▸ **PROBLEM DETAILS**: Search the records for the word "docs" and pick out every line that has it.

[Itemized modification records]
--*--

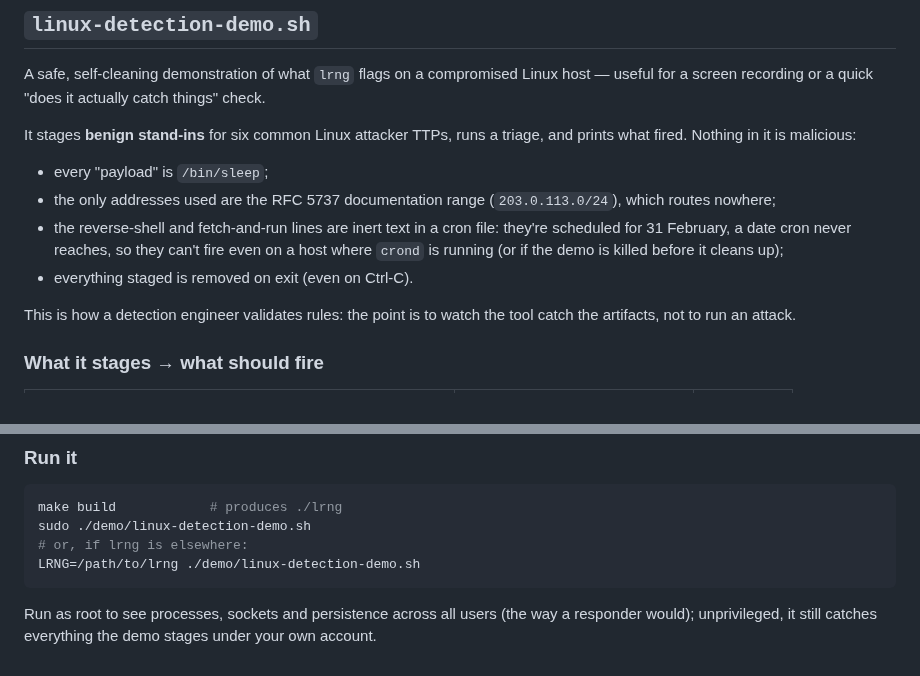
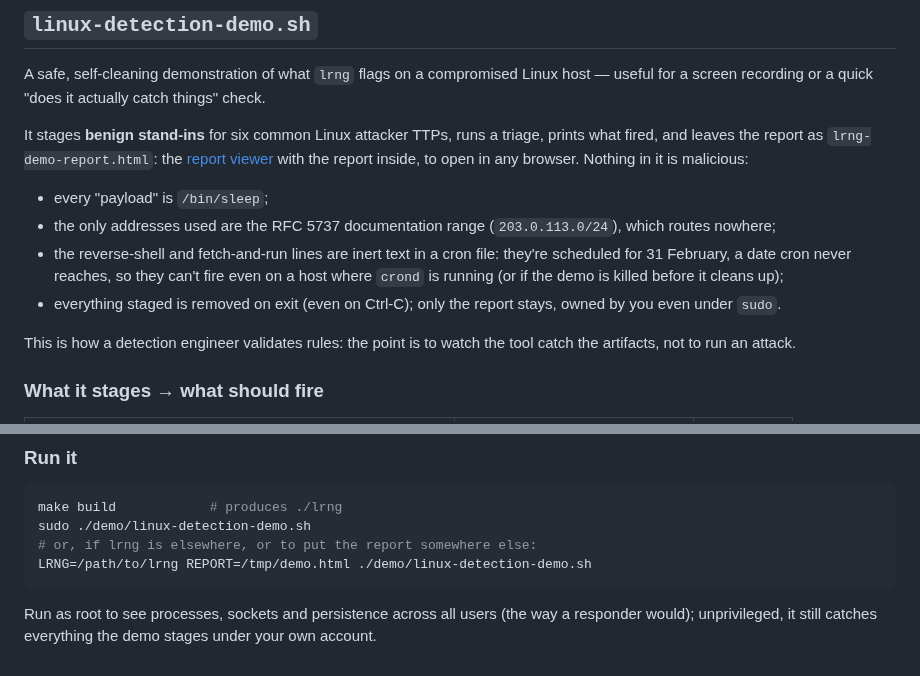
Before and after one commit to jp101216/LiveResponse-NG, a Markdown page: demo/README.md, 2 parts joined by grey strips. Drawn GitHub-style.

````diff
--- a/demo/README.md
+++ b/demo/README.md
@@ -7,7 +7,9 @@ host — useful for a screen recording or a quick "does it actually catch things
 check.
 
 It stages **benign stand-ins** for six common Linux attacker TTPs, runs a triage,
-and prints what fired. Nothing in it is malicious:
+prints what fired, and leaves the report as `lrng-demo-report.html`: the
+[report viewer](../README.md#report-viewer) with the report inside, to open in
+any browser. Nothing in it is malicious:
 
 - every "payload" is `/bin/sleep`;
 - the only addresses used are the RFC 5737 documentation range
@@ -16,7 +18,8 @@ and prints what fired. Nothing in it is malicious:
   they're scheduled for 31 February, a date cron never reaches, so they can't
   fire even on a host where `crond` is running (or if the demo is killed before
   it cleans up);
-- everything staged is removed on exit (even on Ctrl-C).
+- everything staged is removed on exit (even on Ctrl-C); only the report
+  stays, owned by you even under `sudo`.
 
 This is how a detection engineer validates rules: the point is to watch the tool
 catch the artifacts, not to run an attack.
@@ -37,8 +40,8 @@ catch the artifacts, not to run an attack.
 ```sh
 make build            # produces ./lrng
 sudo ./demo/linux-detection-demo.sh
-# or, if lrng is elsewhere:
-LRNG=/path/to/lrng ./demo/linux-detection-demo.sh
+# or, if lrng is elsewhere, or to put the report somewhere else:
+LRNG=/path/to/lrng REPORT=/tmp/demo.html ./demo/linux-detection-demo.sh
 ```
 
 Run as root to see processes, sockets and persistence across all users (the way a
````
Also changed, not shown: README.md (+12 -2 lines), docs/images/viewer-dark.png (added), docs/images/viewer-light.png (added), 2 other files.
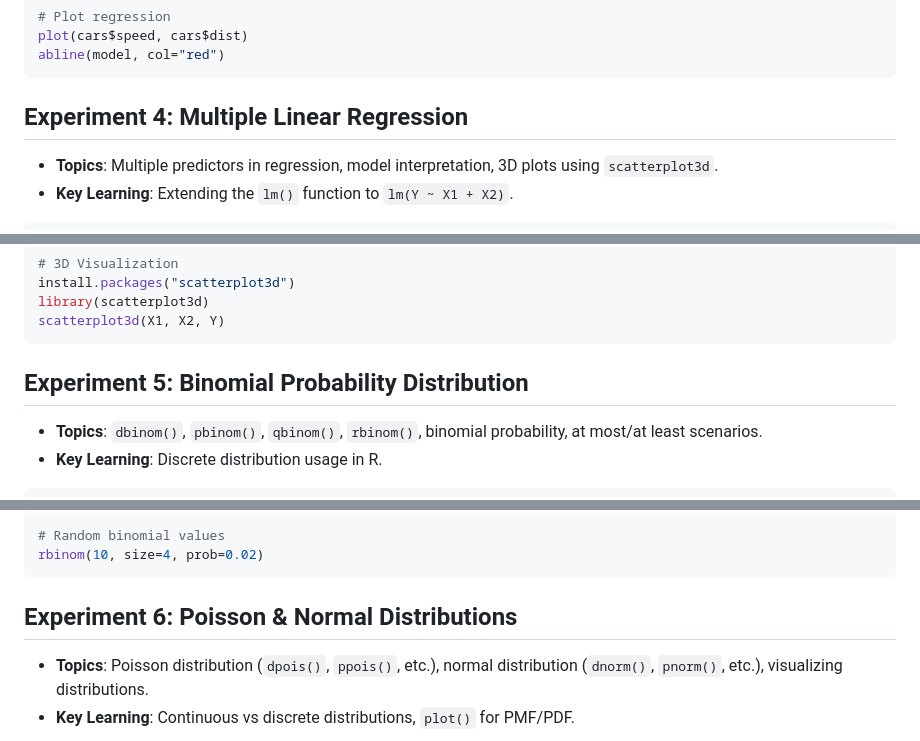
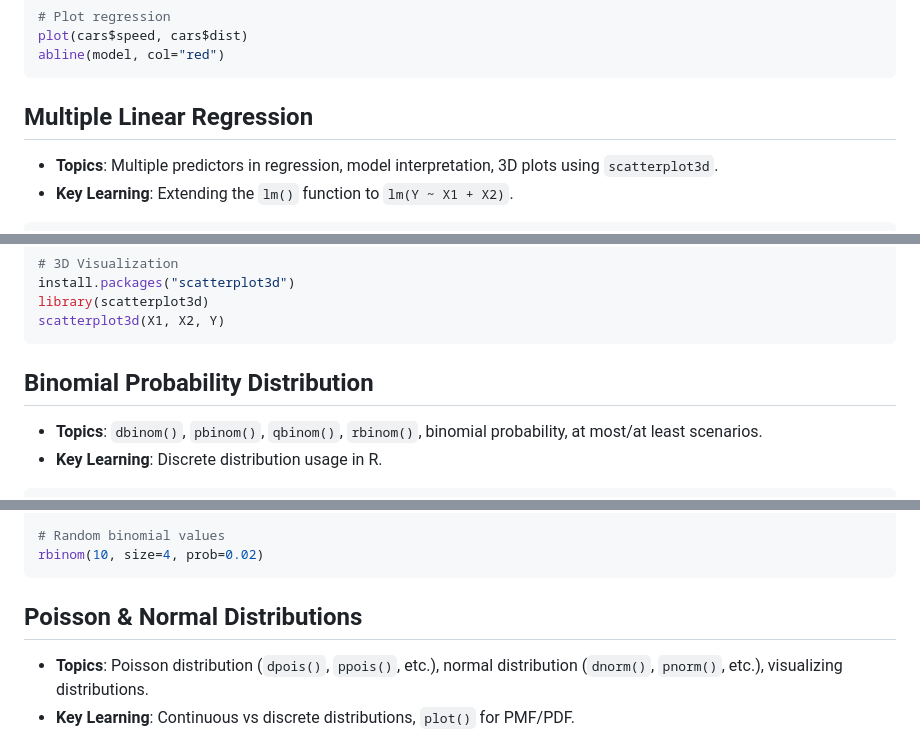
Before and after one commit to KL-Mithunvel/weather-station, a Markdown page: lab/fat.md, 3 parts joined by grey strips. Drawn GitHub-style.

````diff
--- a/lab/fat.md
+++ b/lab/fat.md
@@ -53,7 +53,7 @@ summary(model)
 plot(cars$speed, cars$dist)
 abline(model, col="red")
 ```
-## **Experiment 4: Multiple Linear Regression**
+##  Multiple Linear Regression
 - **Topics**: Multiple predictors in regression, model interpretation, 3D plots using `scatterplot3d`.
 - **Key Learning**: Extending the `lm()` function to `lm(Y ~ X1 + X2)`.
 ```r
@@ -71,7 +71,7 @@ install.packages("scatterplot3d")
 library(scatterplot3d)
 scatterplot3d(X1, X2, Y)
 ```
-## **Experiment 5: Binomial Probability Distribution**
+##  Binomial Probability Distribution
 - **Topics**: `dbinom()`, `pbinom()`, `qbinom()`, `rbinom()`, binomial probability, at most/at least scenarios.
 - **Key Learning**: Discrete distribution usage in R.
 ```r
@@ -90,7 +90,7 @@ pbinom(k, size=n, prob=p)
 # Random binomial values
 rbinom(10, size=4, prob=0.02)
 ```
-## **Experiment 6: Poisson & Normal Distributions**
+##  Poisson & Normal Distributions
 - **Topics**: Poisson distribution (`dpois()`, `ppois()`, etc.), normal distribution (`dnorm()`, `pnorm()`, etc.), visualizing distributions.
 - **Key Learning**: Continuous vs discrete distributions, `plot()` for PMF/PDF.
 ```r
````
Also changed, not shown: other parts of lab/fat.md (+10 -10 lines).
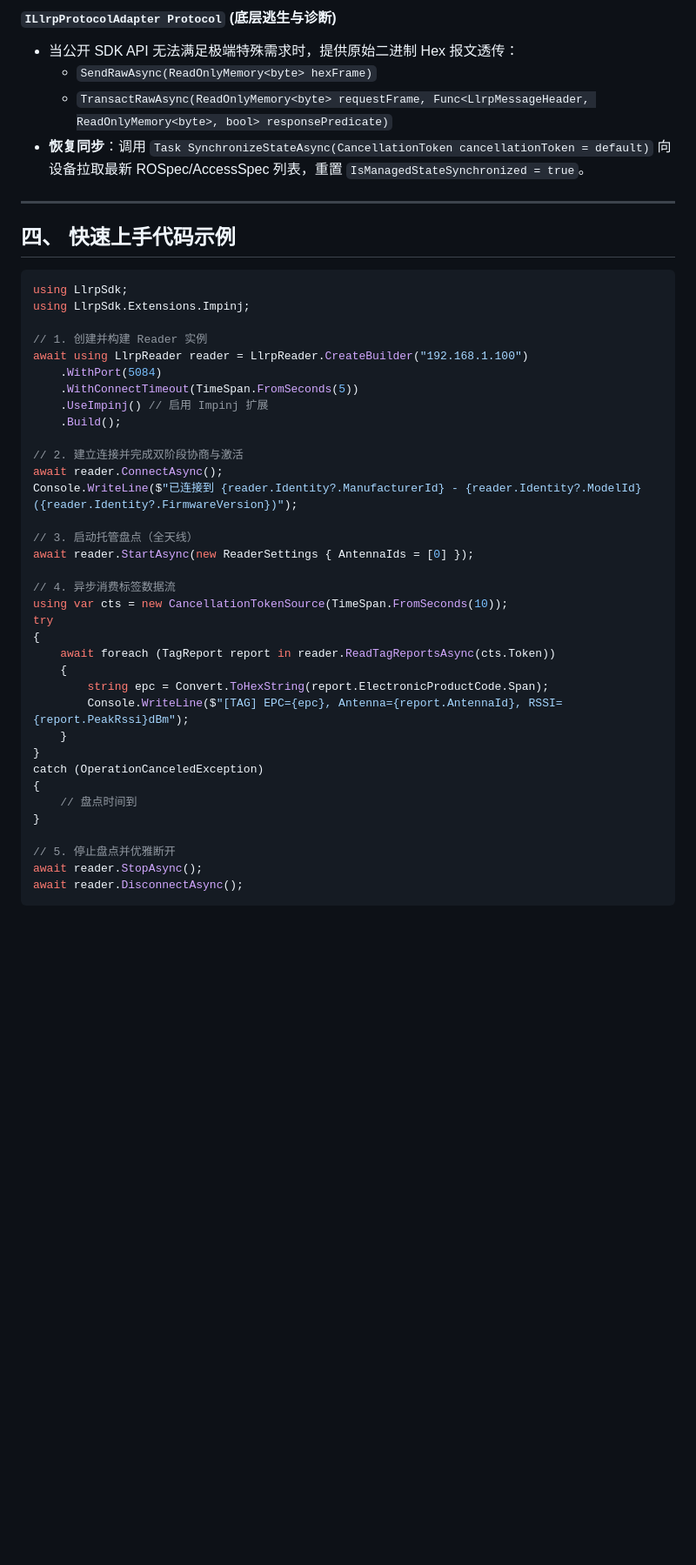
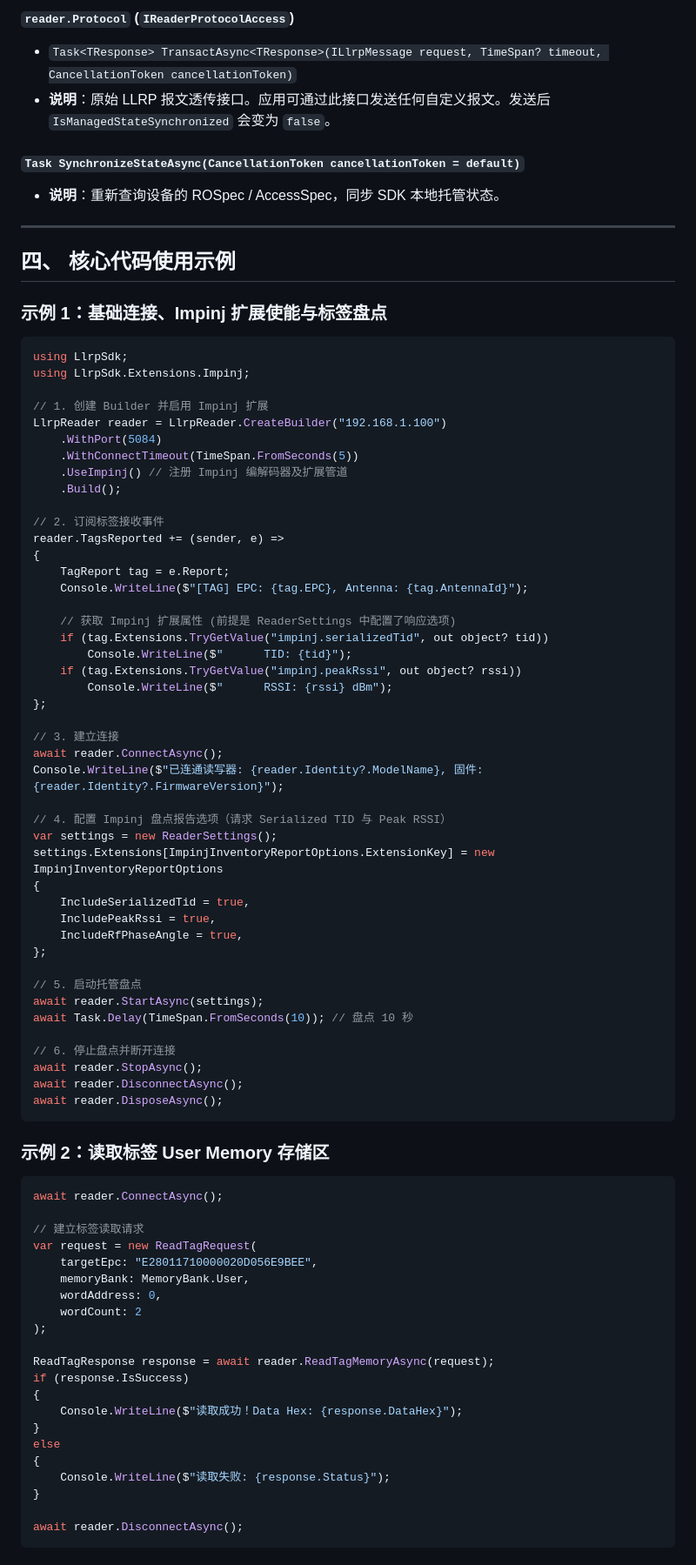
Before and after one commit to newton5555/LLRPCSharp, a Markdown page: docs/guides/sdk-api-guide.md, the part around one of its changes. Shown at 87% size. Rendered like a GitHub page; blank space fills up the shorter version.

````diff
--- a/docs/guides/sdk-api-guide.md
+++ b/docs/guides/sdk-api-guide.md
@@ -161,48 +157,86 @@ SDK 遵循 **双层 API 入口架构**：
 
-#### `ILlrpProtocolAdapter Protocol` (底层逃生与诊断)
-- 当公开 SDK API 无法满足极端特殊需求时，提供原始二进制 Hex 报文透传：
-  - `SendRawAsync(ReadOnlyMemory<byte> hexFrame)`
-  - `TransactRawAsync(ReadOnlyMemory<byte> requestFrame, Func<LlrpMessageHeader, ReadOnlyMemory<byte>, bool> responsePredicate)`
-- **恢复同步**：调用 `Task SynchronizeStateAsync(CancellationToken cancellationToken = default)` 向设备拉取最新 ROSpec/AccessSpec 列表，重置 `IsManagedStateSynchronized = true`。
+#### `reader.Protocol` (`IReaderProtocolAccess`)
+- `Task<TResponse> TransactAsync<TResponse>(ILlrpMessage request, TimeSpan? timeout, CancellationToken cancellationToken)`
+- **说明**：原始 LLRP 报文透传接口。应用可通过此接口发送任何自定义报文。发送后 `IsManagedStateSynchronized` 会变为 `false`。
+
+#### `Task SynchronizeStateAsync(CancellationToken cancellationToken = default)`
+- **说明**：重新查询设备的 ROSpec / AccessSpec，同步 SDK 本地托管状态。
 
 ---
 
-## 四、 快速上手代码示例
+## 四、 核心代码使用示例
+
+### 示例 1：基础连接、Impinj 扩展使能与标签盘点
 
 ```csharp
 using LlrpSdk;
 using LlrpSdk.Extensions.Impinj;
 
-// 1. 创建并构建 Reader 实例
-await using LlrpReader reader = LlrpReader.CreateBuilder("192.168.1.100")
+// 1. 创建 Builder 并启用 Impinj 扩展
+LlrpReader reader = LlrpReader.CreateBuilder("192.168.1.100")
     .WithPort(5084)
     .WithConnectTimeout(TimeSpan.FromSeconds(5))
-    .UseImpinj() // 启用 Impinj 扩展
+    .UseImpinj() // 注册 Impinj 编解码器及扩展管道
     .Build();
 
-// 2. 建立连接并完成双阶段协商与激活
+// 2. 订阅标签接收事件
+reader.TagsReported += (sender, e) =>
+{
+    TagReport tag = e.Report;
+    Console.WriteLine($"[TAG] EPC: {tag.EPC}, Antenna: {tag.AntennaId}");
+
+    // 获取 Impinj 扩展属性 (前提是 ReaderSettings 中配置了响应选项)
+    if (tag.Extensions.TryGetValue("impinj.serializedTid", out object? tid))
+        Console.WriteLine($"      TID: {tid}");
+    if (tag.Extensions.TryGetValue("impinj.peakRssi", out object? rssi))
+        Console.WriteLine($"      RSSI: {rssi} dBm");
+};
+
+// 3. 建立连接
 await reader.ConnectAsync();
-Console.WriteLine($"已连接到 {reader.Identity?.ManufacturerId} - {reader.Identity?.ModelId} ({reader.Identity?.FirmwareVersion})");
+Console.WriteLine($"已连通读写器: {reader.Identity?.ModelName}, 固件: {reader.Identity?.FirmwareVersion}");
 
-// 3. 启动托管盘点（全天线）
-await reader.StartAsync(new ReaderSettings { AntennaIds = [0] });
+// 4. 配置 Impinj 盘点报告选项（请求 Serialized TID 与 Peak RSSI）
+var settings = new ReaderSettings();
+settings.Extensions[ImpinjInventoryReportOptions.ExtensionKey] = new ImpinjInventoryReportOptions
+{
+    IncludeSerializedTid = true,
+    IncludePeakRssi = true,
+    IncludeRfPhaseAngle = true,
+};
 
-// 4. 异步消费标签数据流
-using var cts = new CancellationTokenSource(TimeSpan.FromSeconds(10));
-try
+// 5. 启动托管盘点
+await reader.StartAsync(settings);
+await Task.Delay(TimeSpan.FromSeconds(10)); // 盘点 10 秒
+
+// 6. 停止盘点并断开连接
+await reader.StopAsync();
+await reader.DisconnectAsync();
+await reader.DisposeAsync();
+```
+
+### 示例 2：读取标签 User Memory 存储区
+
+```csharp
+await reader.ConnectAsync();
+
+// 建立标签读取请求
+var request = new ReadTagRequest(
+    targetEpc: "E28011710000020D056E9BEE",
+    memoryBank: MemoryBank.User,
+    wordAddress: 0,
+    wordCount: 2
+);
+
+ReadTagResponse response = await reader.ReadTagMemoryAsync(request);
+if (response.IsSuccess)
 {
-    await foreach (TagReport report in reader.ReadTagReportsAsync(cts.Token))
-    {
-        string epc = Convert.ToHexString(report.ElectronicProductCode.Span);
-        Console.WriteLine($"[TAG] EPC={epc}, Antenna={report.AntennaId}, RSSI={report.PeakRssi}dBm");
-    }
+    Console.WriteLine($"读取成功！Data Hex: {response.DataHex}");
 }
-catch (OperationCanceledException)
+else
 {
-    // 盘点时间到
+    Console.WriteLine($"读取失败: {response.Status}");
 }
 
-// 5. 停止盘点并优雅断开
-await reader.StopAsync();
 await reader.DisconnectAsync();
 ```
````
Also changed, not shown: other parts of docs/guides/sdk-api-guide.md (+50 -46 lines), docs/specs/2026-07-27-cli-sdk-mapping-spec.md (+1 -1 lines).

--*--

▸ **RESPONSE AREA**:
Also changed, not shown: README.md (+12 -2 lines), docs/images/viewer-dark.png (added), docs/images/viewer-light.png (added), 2 other files.
Before and after one commit to newton5555/LLRPCSharp, a Markdown page: docs/guides/sdk-api-guide.md, the part around one of its changes. Shown at 87% size. Rendered like a GitHub page; blank space fills up the shorter version.
--- a/docs/guides/sdk-api-guide.md
+++ b/docs/guides/sdk-api-guide.md
Also changed, not shown: other parts of docs/guides/sdk-api-guide.md (+50 -46 lines), docs/specs/2026-07-27-cli-sdk-mapping-spec.md (+1 -1 lines).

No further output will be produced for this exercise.